■ ACTIVITY: In the listing below, tally the lines that hold "These" and report that number by itself.

■ DATA SHOWN:
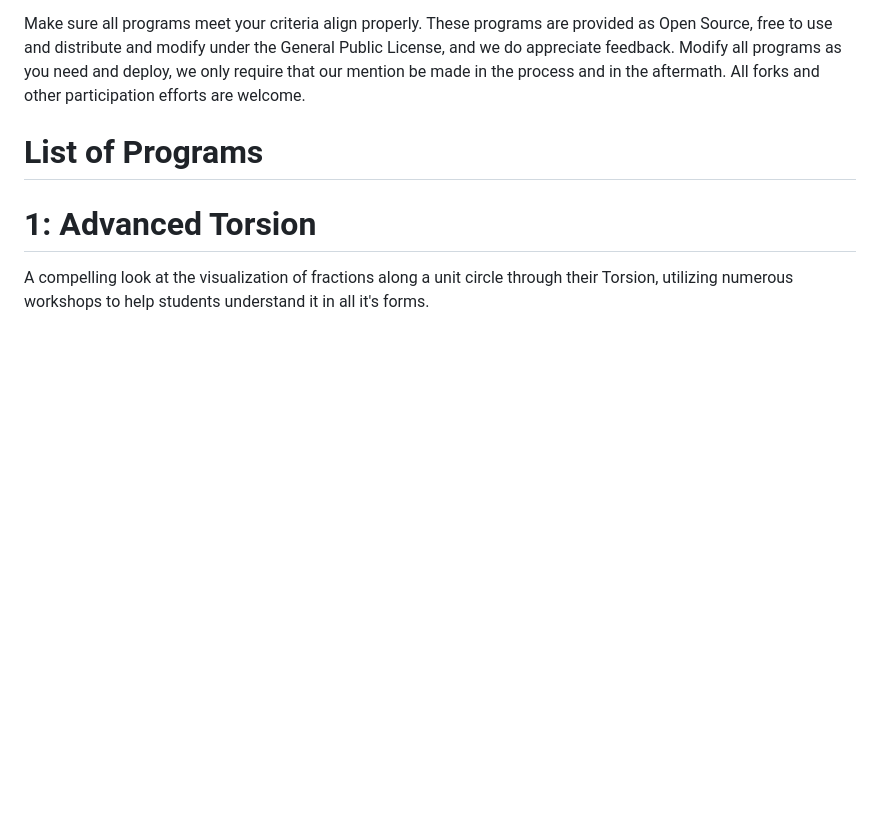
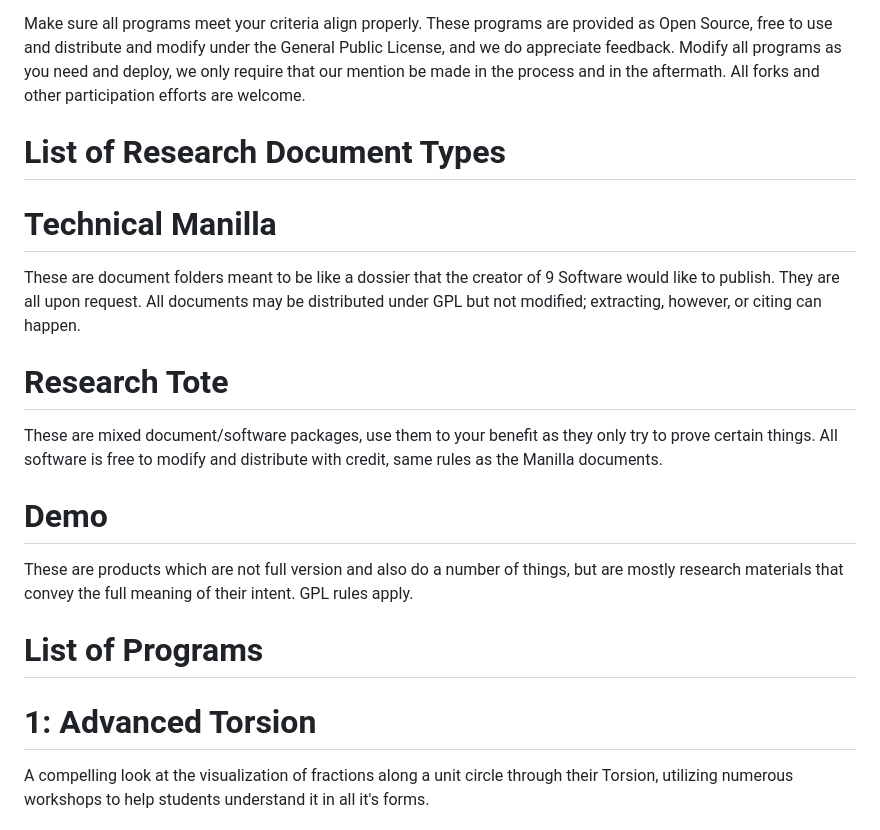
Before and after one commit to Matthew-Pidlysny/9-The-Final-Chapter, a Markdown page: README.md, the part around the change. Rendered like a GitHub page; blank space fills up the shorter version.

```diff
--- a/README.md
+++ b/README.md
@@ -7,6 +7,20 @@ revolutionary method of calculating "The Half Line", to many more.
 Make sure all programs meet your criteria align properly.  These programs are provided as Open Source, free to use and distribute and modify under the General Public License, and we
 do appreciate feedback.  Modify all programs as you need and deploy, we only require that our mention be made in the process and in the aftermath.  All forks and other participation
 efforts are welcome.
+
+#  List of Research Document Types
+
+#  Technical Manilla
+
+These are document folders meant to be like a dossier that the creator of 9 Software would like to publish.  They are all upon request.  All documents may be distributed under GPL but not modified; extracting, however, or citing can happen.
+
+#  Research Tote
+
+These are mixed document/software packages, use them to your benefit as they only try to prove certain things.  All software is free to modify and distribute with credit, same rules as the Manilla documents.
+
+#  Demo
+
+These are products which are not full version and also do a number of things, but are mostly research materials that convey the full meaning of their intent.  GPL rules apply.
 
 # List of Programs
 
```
---
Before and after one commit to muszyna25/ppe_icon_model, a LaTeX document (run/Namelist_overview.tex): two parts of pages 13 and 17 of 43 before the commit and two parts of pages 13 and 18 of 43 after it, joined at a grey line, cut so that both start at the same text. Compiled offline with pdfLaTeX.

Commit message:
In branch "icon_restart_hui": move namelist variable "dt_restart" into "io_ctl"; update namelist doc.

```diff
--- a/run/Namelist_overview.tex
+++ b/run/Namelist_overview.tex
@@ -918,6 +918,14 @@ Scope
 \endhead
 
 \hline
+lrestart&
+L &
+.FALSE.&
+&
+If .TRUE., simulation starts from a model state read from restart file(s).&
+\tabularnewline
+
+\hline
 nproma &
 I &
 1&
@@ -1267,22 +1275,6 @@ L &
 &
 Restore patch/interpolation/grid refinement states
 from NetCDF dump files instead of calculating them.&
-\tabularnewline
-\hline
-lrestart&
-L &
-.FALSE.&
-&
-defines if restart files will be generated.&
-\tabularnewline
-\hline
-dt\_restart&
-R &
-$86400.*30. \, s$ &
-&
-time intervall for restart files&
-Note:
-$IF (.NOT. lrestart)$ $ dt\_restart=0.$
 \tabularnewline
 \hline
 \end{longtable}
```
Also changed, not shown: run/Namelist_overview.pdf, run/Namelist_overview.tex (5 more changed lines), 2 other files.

■ YOUR SOLUTION: 4